I wonder how many times we have continued a tradition, a ritual, or anything that we didn’t like when we went through it just because we think it would be unfair for us to have to do something that those coming behind us didn’t have to do. How often do we put our kids through things just because that’s the way we had to do it? I wonder how deep this mindset penetrates our society. Last year Victoria read a book that had Chinese foot binding as a major theme. I wonder how many of these women did these to their daughters just because they felt it would be unfair for them to not go through it after they had. I wonder if there were any salve owners in the south who felt that slavery was wrong but that it would be unfair for them to try to work without them. I could go on but I think you get the point.
I’ve given my kids the “walk to school in the snow, uphill both ways” argument several times. When I do it I hope they are taking away from it that I think it’s cool that they have access to cell phones, the internet, and other modern conveniences. They should be thankful that they have all of these things. I sure hope they don’t think that I’m crying foul. Yes, I wish that I’d have had some of the benefits as a kid that they have now. But I would hate for them to think that I’m putting them through something that I disagree with just because I had to do it.

Monday, May 03, 2010

Argument From Final Consequences

Today's logic fallacy comes to us courtesy of Rush Limbaugh. The Argument From Final Consequences is when someone attempt to prove that whoever benefited from something must have caused it. Not long after the terrorists attacks of 9-11-2001 several conspiracy theorists noticed that many of the civilian contracts in Iraq and Afghanistan were going to Haliburton. Dick Cheney had financial interest in this company. Therefore, without any other evidence the conspiracy theorists concluded that Dick Cheney caused the attacks on the World Trade Center. It's ridiculous.
Now sure it may look suspicious if a man dies a few days after his wife takes out a larger life insurance policy. And that is definitely a red flag that should be investigated. But the timing of the benefit alone is not enough to prove anything.
Well today Rush Limbaugh is claiming that extremist environmentalists blew up the BP drilling rig in order to affect the upcoming vote on energy policy.

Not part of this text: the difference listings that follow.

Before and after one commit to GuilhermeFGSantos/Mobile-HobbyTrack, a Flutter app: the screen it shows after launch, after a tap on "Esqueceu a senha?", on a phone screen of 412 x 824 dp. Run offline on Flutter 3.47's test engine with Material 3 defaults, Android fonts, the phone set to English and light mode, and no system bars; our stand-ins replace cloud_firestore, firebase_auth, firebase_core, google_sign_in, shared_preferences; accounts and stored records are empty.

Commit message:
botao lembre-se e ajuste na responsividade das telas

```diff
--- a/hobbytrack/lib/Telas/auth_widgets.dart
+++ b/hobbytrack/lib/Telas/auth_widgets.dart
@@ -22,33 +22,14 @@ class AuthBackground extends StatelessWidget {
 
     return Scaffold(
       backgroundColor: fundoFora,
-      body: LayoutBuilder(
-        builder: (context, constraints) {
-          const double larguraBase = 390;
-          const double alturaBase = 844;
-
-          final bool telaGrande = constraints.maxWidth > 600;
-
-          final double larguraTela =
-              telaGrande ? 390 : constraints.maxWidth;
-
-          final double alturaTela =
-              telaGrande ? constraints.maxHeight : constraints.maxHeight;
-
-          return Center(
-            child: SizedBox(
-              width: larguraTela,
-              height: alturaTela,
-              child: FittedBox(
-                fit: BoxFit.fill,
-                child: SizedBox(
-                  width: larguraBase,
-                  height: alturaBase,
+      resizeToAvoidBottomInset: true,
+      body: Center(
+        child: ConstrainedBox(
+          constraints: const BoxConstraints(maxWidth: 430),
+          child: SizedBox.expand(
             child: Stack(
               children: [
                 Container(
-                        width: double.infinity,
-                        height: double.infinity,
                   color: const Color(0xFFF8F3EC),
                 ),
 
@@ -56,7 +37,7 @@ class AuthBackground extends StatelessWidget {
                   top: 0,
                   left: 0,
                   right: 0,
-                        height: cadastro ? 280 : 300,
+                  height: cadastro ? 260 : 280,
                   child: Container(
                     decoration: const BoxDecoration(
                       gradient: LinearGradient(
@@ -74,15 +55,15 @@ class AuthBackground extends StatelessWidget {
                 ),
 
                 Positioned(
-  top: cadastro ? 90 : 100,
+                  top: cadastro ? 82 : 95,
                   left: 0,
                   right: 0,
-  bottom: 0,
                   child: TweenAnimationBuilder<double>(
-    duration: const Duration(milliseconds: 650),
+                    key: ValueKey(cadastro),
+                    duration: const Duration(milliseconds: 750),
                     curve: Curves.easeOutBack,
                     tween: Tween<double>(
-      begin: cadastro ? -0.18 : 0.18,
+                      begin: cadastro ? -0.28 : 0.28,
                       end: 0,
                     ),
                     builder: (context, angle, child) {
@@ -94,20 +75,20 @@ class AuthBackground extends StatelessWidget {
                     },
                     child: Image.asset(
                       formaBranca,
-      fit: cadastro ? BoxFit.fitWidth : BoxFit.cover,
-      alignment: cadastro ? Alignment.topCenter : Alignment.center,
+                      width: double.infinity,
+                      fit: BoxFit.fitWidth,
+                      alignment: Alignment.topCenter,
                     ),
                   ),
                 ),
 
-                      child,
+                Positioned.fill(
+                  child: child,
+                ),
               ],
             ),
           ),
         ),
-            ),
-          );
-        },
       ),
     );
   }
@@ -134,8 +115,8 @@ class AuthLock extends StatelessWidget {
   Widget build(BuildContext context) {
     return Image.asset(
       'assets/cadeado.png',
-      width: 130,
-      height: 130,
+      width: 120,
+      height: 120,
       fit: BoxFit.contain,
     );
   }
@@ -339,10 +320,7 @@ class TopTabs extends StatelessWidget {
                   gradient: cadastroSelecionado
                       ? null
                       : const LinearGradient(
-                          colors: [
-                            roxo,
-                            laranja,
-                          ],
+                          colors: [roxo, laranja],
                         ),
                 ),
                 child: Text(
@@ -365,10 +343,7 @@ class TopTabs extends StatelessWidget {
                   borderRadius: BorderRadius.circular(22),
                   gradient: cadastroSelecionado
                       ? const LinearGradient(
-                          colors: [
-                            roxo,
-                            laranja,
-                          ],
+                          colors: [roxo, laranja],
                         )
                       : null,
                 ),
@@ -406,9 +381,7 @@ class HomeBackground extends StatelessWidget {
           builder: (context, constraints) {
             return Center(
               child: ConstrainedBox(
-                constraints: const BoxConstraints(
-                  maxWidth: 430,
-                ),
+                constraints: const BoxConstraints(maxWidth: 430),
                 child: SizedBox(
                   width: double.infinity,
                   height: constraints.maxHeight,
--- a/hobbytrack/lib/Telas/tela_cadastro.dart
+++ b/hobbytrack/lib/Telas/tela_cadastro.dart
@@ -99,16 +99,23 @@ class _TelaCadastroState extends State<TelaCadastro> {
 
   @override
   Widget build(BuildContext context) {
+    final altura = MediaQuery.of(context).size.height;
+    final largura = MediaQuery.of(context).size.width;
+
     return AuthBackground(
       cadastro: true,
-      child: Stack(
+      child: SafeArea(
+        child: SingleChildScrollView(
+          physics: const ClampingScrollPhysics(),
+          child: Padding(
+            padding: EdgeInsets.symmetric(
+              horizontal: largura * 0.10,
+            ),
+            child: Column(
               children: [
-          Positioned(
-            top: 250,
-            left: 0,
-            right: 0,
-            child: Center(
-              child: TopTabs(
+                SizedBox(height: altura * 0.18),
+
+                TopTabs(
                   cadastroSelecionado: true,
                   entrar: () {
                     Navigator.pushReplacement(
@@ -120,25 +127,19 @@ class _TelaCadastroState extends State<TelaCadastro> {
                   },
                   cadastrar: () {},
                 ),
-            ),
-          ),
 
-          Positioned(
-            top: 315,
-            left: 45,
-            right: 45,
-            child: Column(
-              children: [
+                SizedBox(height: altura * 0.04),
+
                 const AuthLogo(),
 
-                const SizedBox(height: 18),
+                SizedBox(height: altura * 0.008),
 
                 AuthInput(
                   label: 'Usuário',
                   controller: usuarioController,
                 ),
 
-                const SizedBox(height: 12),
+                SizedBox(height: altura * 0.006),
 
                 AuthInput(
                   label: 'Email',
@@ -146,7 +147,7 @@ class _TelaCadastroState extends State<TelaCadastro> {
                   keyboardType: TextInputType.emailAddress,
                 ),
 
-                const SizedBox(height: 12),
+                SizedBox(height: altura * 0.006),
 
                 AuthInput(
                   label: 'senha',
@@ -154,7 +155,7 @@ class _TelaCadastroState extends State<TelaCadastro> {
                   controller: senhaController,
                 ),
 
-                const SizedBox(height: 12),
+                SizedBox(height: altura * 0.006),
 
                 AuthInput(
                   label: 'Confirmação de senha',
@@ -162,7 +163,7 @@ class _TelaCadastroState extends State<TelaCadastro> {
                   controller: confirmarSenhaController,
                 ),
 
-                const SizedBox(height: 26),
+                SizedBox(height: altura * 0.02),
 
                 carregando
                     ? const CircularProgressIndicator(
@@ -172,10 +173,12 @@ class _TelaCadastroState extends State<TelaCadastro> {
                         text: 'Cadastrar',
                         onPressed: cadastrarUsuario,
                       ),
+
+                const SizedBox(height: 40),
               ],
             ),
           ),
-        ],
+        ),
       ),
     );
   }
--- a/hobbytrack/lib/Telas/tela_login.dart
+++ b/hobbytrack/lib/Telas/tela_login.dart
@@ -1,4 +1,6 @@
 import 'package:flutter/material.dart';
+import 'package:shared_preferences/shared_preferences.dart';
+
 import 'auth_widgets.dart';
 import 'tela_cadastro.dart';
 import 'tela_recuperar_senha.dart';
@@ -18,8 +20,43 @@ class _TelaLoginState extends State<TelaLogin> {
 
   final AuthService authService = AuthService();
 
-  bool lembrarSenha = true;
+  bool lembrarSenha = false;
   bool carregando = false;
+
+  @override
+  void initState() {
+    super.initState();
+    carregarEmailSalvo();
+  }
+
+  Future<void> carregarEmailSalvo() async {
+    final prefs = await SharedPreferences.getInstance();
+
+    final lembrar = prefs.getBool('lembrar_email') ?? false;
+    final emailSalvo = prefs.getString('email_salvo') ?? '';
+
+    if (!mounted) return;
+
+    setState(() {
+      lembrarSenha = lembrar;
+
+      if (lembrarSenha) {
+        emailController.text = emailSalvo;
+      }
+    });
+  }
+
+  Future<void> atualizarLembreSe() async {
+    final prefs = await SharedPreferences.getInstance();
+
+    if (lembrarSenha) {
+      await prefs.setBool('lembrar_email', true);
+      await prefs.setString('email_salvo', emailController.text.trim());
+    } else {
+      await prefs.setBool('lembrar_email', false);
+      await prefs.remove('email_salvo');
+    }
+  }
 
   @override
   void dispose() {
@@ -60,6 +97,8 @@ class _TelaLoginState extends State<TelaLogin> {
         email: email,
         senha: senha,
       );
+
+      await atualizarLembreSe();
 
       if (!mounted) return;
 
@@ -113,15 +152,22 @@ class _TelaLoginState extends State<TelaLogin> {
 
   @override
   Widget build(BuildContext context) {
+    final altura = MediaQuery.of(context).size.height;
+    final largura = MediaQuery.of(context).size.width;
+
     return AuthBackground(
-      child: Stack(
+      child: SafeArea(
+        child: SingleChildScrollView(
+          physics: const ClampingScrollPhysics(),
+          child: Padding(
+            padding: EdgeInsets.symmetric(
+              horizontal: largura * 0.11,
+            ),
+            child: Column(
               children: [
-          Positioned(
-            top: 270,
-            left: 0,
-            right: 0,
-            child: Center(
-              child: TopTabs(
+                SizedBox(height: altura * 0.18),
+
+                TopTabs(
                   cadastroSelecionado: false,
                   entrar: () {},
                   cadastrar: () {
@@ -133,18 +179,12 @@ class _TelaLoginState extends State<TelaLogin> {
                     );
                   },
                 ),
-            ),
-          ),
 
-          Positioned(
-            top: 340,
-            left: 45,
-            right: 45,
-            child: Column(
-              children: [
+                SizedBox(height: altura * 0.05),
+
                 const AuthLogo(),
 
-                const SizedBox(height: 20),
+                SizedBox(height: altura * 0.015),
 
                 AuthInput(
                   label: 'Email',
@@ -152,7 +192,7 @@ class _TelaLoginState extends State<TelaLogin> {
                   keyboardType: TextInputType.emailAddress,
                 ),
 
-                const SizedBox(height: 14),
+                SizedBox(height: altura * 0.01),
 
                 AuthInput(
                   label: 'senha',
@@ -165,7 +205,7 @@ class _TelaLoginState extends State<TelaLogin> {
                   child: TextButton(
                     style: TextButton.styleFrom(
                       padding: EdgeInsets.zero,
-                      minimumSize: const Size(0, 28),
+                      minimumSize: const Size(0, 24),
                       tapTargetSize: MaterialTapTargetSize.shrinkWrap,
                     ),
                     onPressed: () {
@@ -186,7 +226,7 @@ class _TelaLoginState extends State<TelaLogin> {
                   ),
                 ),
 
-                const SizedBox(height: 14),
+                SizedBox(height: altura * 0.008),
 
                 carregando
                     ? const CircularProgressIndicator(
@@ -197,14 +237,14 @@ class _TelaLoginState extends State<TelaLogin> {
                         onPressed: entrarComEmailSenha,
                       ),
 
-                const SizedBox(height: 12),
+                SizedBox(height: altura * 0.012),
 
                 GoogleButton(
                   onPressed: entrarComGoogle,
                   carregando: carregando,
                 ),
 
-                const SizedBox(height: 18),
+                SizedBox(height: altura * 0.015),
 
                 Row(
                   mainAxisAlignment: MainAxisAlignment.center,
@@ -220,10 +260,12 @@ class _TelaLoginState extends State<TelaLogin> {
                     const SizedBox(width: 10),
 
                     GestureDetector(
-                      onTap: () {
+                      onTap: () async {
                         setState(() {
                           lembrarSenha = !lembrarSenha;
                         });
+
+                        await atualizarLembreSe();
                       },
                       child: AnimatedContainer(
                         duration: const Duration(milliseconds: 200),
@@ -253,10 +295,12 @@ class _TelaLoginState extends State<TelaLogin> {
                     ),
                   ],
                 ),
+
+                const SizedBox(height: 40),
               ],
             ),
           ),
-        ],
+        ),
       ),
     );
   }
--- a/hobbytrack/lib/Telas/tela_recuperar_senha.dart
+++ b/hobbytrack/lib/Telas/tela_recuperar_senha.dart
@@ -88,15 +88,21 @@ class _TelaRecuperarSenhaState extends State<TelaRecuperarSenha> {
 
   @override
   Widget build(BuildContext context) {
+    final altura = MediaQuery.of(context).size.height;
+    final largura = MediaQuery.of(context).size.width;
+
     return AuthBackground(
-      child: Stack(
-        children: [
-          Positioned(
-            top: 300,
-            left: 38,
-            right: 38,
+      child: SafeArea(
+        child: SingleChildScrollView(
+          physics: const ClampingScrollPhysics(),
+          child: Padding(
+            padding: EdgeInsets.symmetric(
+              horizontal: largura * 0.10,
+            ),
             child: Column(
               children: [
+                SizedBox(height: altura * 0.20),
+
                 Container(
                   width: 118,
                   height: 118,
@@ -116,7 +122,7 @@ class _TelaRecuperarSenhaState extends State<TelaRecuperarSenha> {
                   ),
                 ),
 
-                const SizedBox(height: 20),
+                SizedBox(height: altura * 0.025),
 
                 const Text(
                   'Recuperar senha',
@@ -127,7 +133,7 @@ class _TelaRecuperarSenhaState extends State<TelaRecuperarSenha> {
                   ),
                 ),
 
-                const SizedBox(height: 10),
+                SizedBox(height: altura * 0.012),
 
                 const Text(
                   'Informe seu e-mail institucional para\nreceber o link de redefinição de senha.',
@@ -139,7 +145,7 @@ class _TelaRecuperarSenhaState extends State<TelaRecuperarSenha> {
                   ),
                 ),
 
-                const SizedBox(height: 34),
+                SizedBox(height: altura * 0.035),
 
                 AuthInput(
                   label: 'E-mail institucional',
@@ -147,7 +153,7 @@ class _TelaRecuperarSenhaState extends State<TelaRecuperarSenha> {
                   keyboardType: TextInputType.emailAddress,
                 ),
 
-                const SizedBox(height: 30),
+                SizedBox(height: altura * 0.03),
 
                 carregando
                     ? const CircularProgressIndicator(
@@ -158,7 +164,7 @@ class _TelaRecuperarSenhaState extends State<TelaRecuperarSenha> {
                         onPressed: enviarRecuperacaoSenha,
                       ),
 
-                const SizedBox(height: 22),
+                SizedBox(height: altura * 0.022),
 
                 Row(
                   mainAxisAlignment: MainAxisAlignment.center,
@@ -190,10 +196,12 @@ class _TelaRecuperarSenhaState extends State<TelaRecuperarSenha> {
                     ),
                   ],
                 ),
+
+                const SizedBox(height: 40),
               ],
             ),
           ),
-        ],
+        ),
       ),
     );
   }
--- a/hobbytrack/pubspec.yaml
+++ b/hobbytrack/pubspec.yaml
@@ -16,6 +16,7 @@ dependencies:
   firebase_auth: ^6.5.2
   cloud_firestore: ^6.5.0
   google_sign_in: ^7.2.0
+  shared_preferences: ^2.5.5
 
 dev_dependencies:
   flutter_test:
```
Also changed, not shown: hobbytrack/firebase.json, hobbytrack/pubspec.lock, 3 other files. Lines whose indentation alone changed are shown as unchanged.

Sure the timing is suspicious and if there is any evidence supporting it it should be seriously looked into. But the timing alone is not proof.
The logic is fallacious when it's left wing conspiracy theorists attacking Cheney. It's just as fallacious when it's Limbaugh attacking environmentalists.